- VESSEL TYPE: Offshore and offshore wind vessels
- Vessel name: Pacific Orca & Pacific Osprey
Scope of work
- Conceptual/Basic Design developed for the Owner, including:
- General Design and Contract Specification
- Line plans and supervision of towing tank and wind tunnel testing
- Stability and lightweight calculations
- Structural Design
- Layout of machinery spaces
Project specificationDownload specification
The vessel, which is a self-elevating self-propelled wind turbine installation/offshore support vessel, was designed for Cadeler A/S (former Swire Blue Ocean), Denmark, and was constructed at Samsung Geoje Shipyard and she was delivered in 2012.
The vessel is equipped with 6 truss-type legs and a high-speed rack-and-pinion jacking system. It is able to jack to a safe height of 22 m above the sea surface based on 75 m water depth, where it can survive even the most severe storm conditions. The 1,200 tonne leg-mounted main crane is capable of installing 500 tonne nacelles on top of turbine towers 120 m above the sea, and the 4,300 m² heavy-duty cargo deck has space for up to twelve 3.6MW turbines. The relatively fine lines in the bow gives the vessel a good speed even in heavy seas and the four bow thrusters in combination with the DP-2 dynamic positioning system gives it state-of-the-art manoeuvrability.
The crew accommodation holds 111 single-berth cabins with private bathrooms and all necessary facilities and offices.
Wind Turbine Installation offshore
Turbine installation vessels (TIVs) like the Pacific Orca designed by KNUD E. HANSEN, embodies the latest developments and technologies in turbine installation. The vessels have traditional vessel hulls, looking and operating like vessels. They have a large deck area that is used to transport components and used as work space while the vessel carries out the installation.
The vessels have jack-up and DP capabilities, fixed cranes and sometimes a helipad. Self-propelled, they can attain speeds of up to 13 knots, reducing transfer times considerably. In addition, once the vessel is jacked up, it is able to carry out operations in harsher weather conditions. Overall these vessels reduce installation times, create larger weather windows for operations, and reduce transport times.
Jackup legs on jackup vessels or barges are subject to extreme forces in volatile conditions, especially during the jacking up and jacking down process. A stuck or broken jackup leg can destabilize the entire vessel. As a result, proper design and manufacturing of the jackup legs is vital. Jackup legs can be differentiated based on a number of characteristics, notably by the number of legs, type of legs, method of seafloor stabilization and type of elevating device.
Number of Legs
Depending on its size, a jackup typically has four or six legs. A four legged jackup is the most common, but the newer turbine installation vessels (TIVs) are equipped with six legs.
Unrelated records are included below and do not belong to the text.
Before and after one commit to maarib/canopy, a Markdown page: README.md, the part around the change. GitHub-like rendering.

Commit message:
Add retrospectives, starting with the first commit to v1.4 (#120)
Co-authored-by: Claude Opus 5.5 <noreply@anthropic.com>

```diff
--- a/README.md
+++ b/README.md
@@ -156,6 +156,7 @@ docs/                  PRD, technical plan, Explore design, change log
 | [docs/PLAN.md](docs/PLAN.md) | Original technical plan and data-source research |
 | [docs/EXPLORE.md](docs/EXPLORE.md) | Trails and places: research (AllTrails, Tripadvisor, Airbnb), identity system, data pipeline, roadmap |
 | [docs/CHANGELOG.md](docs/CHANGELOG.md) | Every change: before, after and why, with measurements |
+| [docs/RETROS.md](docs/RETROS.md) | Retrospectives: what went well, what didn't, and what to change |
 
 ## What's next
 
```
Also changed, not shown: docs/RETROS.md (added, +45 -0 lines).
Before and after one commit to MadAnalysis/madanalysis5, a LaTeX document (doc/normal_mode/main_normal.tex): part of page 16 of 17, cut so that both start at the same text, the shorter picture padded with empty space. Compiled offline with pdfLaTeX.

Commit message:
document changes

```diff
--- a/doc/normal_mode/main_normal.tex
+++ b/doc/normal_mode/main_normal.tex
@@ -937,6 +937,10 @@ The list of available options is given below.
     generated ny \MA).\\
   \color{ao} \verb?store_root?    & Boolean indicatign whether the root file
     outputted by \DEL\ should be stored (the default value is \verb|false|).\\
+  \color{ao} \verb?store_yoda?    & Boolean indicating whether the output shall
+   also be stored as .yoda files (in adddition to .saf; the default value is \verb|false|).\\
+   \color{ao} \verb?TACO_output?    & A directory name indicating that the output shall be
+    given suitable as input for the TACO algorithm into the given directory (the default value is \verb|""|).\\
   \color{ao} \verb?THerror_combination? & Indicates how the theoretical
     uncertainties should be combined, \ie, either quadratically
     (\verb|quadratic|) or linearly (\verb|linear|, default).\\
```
According to KNUD E. HANSEN, designer of the new Pacific Osprey and Pacific Orca, more legs increase the cost of the vessel, but provide substantially more stability and allow the vessel to continue operations in harsher weather. As wind farms move further away from shore, TIVs need to be able to work in harsher weather or face a reduced operational window.